But at the Giro d’Italia, his record is less prestigious, blighted by first-week crashes in 2017 and 2020 which forced him to abandon the race.
The Welshman’s potential role in this year’s race is somewhat of an unknown following a difficult start to the season disrupted by illness. He hasn’t recorded any notable results but seemed to find some form at the Tour of the Alps and, with such a difficult third week ahead, still has time to fine tune it further.

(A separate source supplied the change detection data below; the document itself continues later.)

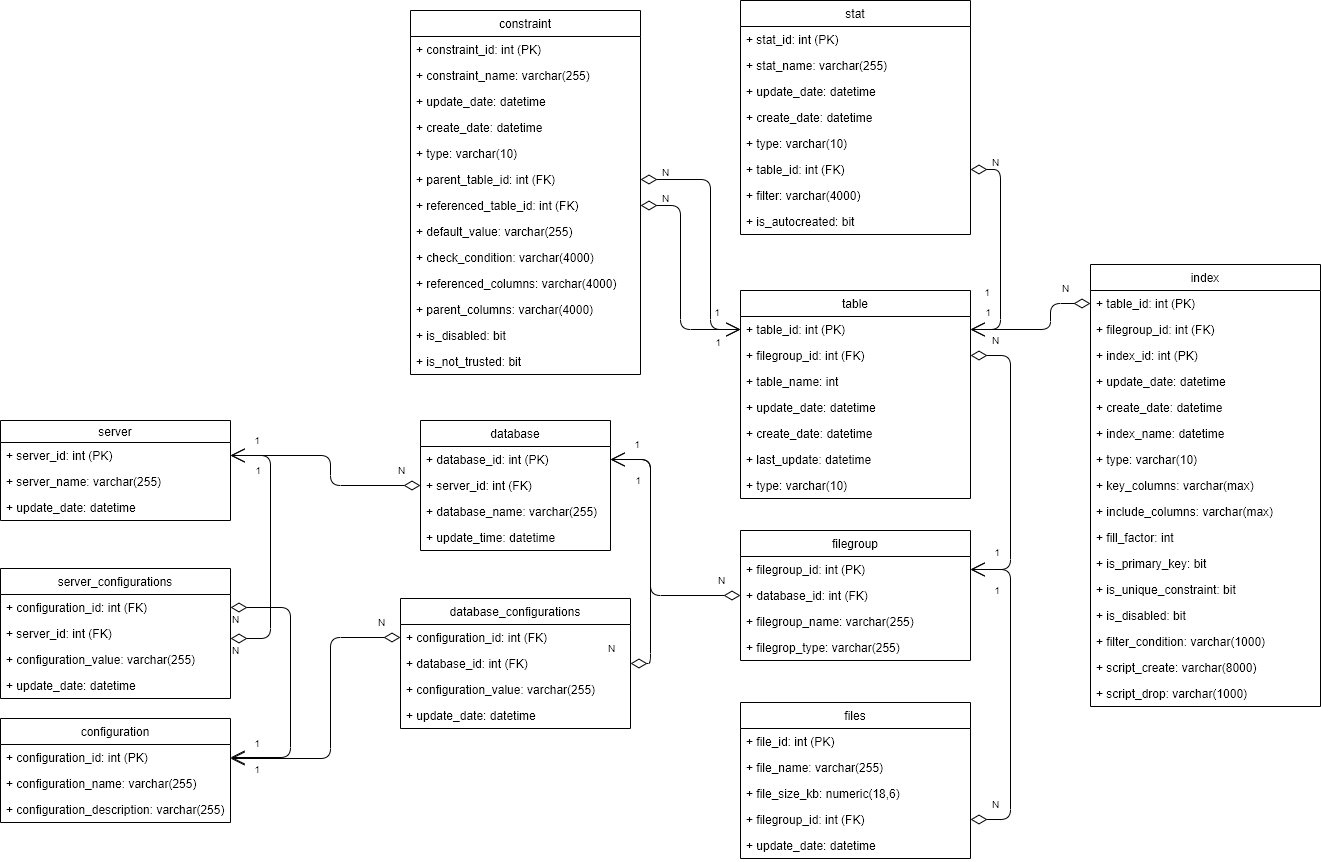
Earlier version of the draw.io export mer/MER.png (adrianhideki/sindex). Source tidied: cells renumbered, new cells last; positions are measured from the earlier drawing's top-left corner, leaving out a move shared by most shapes.
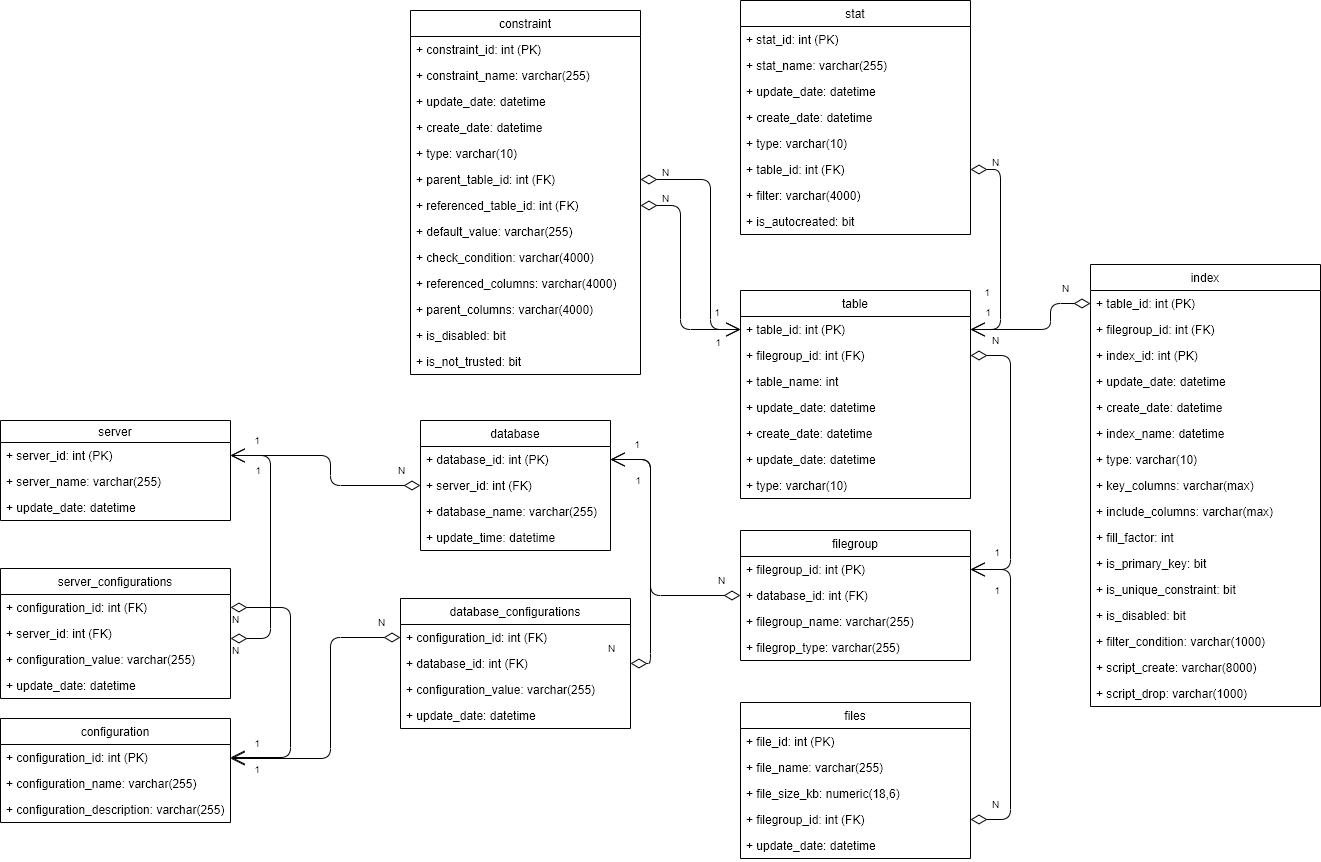
After the change.

Commit message:
Atualização no MER

What changed in the source:
```diff
@@ -245,7 +245,7 @@
     <mxCell id="62" value="+ create_date: datetime" style="text;strokeColor=none;fillColor=none;align=left;verticalAlign=top;spacingLeft=4;spacingRight=4;overflow=hidden;" parent="57" vertex="1">
       <mxGeometry y="130" width="230" height="26" as="geometry" />
     </mxCell>
-    <mxCell id="63" value="+ last_update: datetime" style="text;strokeColor=none;fillColor=none;align=left;verticalAlign=top;spacingLeft=4;spacingRight=4;overflow=hidden;" parent="57" vertex="1">
+    <mxCell id="63" value="+ update_date: datetime" style="text;strokeColor=none;fillColor=none;align=left;verticalAlign=top;spacingLeft=4;spacingRight=4;overflow=hidden;" parent="57" vertex="1">
       <mxGeometry y="156" width="230" height="26" as="geometry" />
     </mxCell>
     <mxCell id="64" value="+ type: varchar(10)" style="text;strokeColor=none;fillColor=none;align=left;verticalAlign=top;spacingLeft=4;spacingRight=4;overflow=hidden;" parent="57" vertex="1">
```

There are several other contenders dotted throughout the rest of the field, most likely targeting the upper echelons of the GC or stages as well as the pink jersey itself. Thibaut Pinot will be on the start line, racing his self-proclaimed favourite Grand Tour in the last season of his career, bringing all his climbing prowess, romance, tragedy and Pinot-isms with him. Meanwhile, at EF Education-Easy Post, Rigoberto Uran and Hugh Carthy will form a two-pronged attack, heading up a team containing 22-year-old Ben Healy whose impressive Ardennes campaign marks him as one to watch.Giulio Ciccone was expected to carry Italian hopes but won't take his place on the start line following a positive Covid-19 test after Liège-Bastogne-Liège. It will fall completely to Damiano Caruso, who finished second overall in 2021, to fly the Italian flag. His Bahrain-Victorious teammates, Jack Haig and Gino Mäder, will also be hunting for a high finish on the general classification.